State Rep. Kambium Buckner (D-26th) has questioned why a police officer stopped him and demanded to see proof of purchase and identification after he left a retailer on May 3.
Under terms set by Gov. J.B. Pritzker, Illinoisans are supposed to wear face masks in public when they cannot maintain six feet of social distance. In a series of tweets, Buckner called it "a responsible move that will save lives."
On Sunday, Buckner said he dressed in a hoodie, sweatpants, gym shoes, a face mask and gloves, "like many of the other shoppers I saw," as he made purchases at a store, reportedly in the South Loop.
After Buckner exited, a uniformed policeman stopped him and questioned his items, demanding to see a receipt and his ID before taking them to his vehicle.
When Buckner asked why he had been stopped, the patrolman reportedly said, "People are using the coronavirus to do bad things. I couldn't see your face, man. You looked like you were up to something."
“Which begs the question, what does someone who is up to something look like?” Buckner asked. “As scores of masked people walked in and out without encumbrance, I was reminded of the reality that I have been programmed to show as much of my face as possible and use certain cues to disarm anyone who might have a learned inclination to be suspicious of my very presence.”
Buckner, a tattooed, 6-foot-4-inch former University of Illinois football player, said experience "dictated to me the dangers that may wait to assail me for simply having my hood up, as "that's what someone who is 'up to something' looks like."
He recalled the talks African American boys receive "on how to maneuver a society that often looks at you as a threat first" and a mentor who told him as a teenager to "dress like a prospect and not a suspect."
“I am keenly aware of not looking like I am ‘up to something,’ but should I have to be?” Buckner asked. “I can't help but think about whether or not my friends of different races ever got the ‘prospect not suspect’ talk. How many of them needed it for their survival?”

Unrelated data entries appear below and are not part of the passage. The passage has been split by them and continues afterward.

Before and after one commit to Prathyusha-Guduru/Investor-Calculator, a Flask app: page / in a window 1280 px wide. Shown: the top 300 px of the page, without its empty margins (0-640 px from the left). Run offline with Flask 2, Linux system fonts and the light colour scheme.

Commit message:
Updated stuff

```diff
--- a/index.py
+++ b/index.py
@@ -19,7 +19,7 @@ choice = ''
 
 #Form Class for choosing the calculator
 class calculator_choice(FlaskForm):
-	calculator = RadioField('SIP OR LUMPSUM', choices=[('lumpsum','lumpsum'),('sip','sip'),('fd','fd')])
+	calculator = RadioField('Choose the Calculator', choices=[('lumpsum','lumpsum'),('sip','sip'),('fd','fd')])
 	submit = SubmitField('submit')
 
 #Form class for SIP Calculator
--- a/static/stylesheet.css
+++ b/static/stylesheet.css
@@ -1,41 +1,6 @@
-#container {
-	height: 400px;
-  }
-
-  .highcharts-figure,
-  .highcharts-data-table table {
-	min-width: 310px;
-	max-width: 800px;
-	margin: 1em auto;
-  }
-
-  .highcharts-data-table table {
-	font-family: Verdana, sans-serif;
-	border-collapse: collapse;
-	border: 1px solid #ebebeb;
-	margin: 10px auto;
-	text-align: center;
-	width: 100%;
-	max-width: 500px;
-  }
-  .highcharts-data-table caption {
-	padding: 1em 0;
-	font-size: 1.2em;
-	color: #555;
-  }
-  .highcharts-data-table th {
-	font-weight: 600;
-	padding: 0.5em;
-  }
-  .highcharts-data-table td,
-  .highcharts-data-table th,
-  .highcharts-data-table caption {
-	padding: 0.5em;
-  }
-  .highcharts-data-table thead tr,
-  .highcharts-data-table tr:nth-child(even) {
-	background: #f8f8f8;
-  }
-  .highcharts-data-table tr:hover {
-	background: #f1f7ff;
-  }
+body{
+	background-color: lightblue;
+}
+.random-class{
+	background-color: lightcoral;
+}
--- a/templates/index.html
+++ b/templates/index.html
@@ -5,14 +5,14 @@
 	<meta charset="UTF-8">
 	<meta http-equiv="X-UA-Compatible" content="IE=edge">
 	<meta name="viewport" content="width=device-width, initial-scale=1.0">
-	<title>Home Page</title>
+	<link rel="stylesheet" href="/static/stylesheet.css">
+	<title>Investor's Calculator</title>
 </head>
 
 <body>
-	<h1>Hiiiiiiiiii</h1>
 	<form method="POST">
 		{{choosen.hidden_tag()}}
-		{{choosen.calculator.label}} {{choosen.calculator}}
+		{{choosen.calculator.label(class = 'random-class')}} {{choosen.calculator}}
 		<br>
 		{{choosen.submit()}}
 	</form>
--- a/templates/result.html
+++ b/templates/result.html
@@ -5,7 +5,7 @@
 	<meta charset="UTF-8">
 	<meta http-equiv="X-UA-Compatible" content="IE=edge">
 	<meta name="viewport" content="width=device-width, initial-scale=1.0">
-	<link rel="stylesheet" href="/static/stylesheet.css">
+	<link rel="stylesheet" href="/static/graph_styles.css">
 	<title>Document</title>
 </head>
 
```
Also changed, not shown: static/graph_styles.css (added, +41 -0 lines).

In an interview, Buckner said he did not contact the police after the incident because he did not want to give off an appearance that he was battling one officer or the Chicago Police Department. The son of a sheriff's deputy, Buckner expressed appreciation for all first responders amid the pandemic, including law enforcement, and said he understands the stress they are under.
"I think that's an over-simplification of the issue, and I think there're broader issues at hand and at work here," he said. "But I wanted to make sure if I was going to come forward and have the conversation, it was about the broader context of what's going on here."
“It bothers me most because I can't help but think of the dangers that are inherent for a number of black men who are just adhering to the mask rule and by doing so, look like they are ‘up to something,’" Buckner said. “It is an indictment on the whole of society for creating a climate where this is normal and this is OK.”
“(This) virus shines an uncomfortable light,” he continued. “COVID will not break us. It will only reveal to us what is already broken. There's a lot to be fixed."
Under Gov. J.B. Pritzker's "Restore Illinois" framework, subsequent plans put forth by Mayor Lori Lightfoot and guidance from the Centers for Disease Control and Prevention, the wearing of face masks will be a feature of public life for many months to come. For his part, Buckner said that everyone needs to be cognizant about the "brand new world" we live in now.
"We need this executive order to be able to function as a society. We've got to have it. It's important; it's responsible. But we can't just change the way everything works without having the conversation about what has to be different," he said. "The human mind loves shortcuts, and we go through a lot of shortcuts in our brain, because it's almost impossible to think out every decision or action that we make. But now some of the tools in our toolbox to go through those shortcuts are removed, because we can't see people's faces."
Lt. Gov. Juliana Stratton, a Kenwood Academy alumna, thanked Buckner for sharing his experience.
"I’m sorry this happened to you," she tweeted. "And you’re right, much work remains to be done on issues that pre-dated this pandemic and those that seem to be deepening each day."
Buckner said going public about the incident on Twitter led to a prompt reaction: "My phone, my email, my social media has been blowing up from folks saying, 'Thank you, this happened to me last week.' Or there was a woman who said something happened to her on 35th and King Drive on Wednesday. I've just gotten a bunch from both the people I know and people I've never met who said, 'The same thing happened to me. The same thing happened to me,' which is proof positive to me that it's a bigger issue, and we need to talk about it in an intentional way."
Buckner, an appointed freshman representative who won his first primary unopposed and faces no opponent in the general election, represents Hyde Park west of Ellis Avenue and Kenwood west of Woodlawn Avenue in Springfield.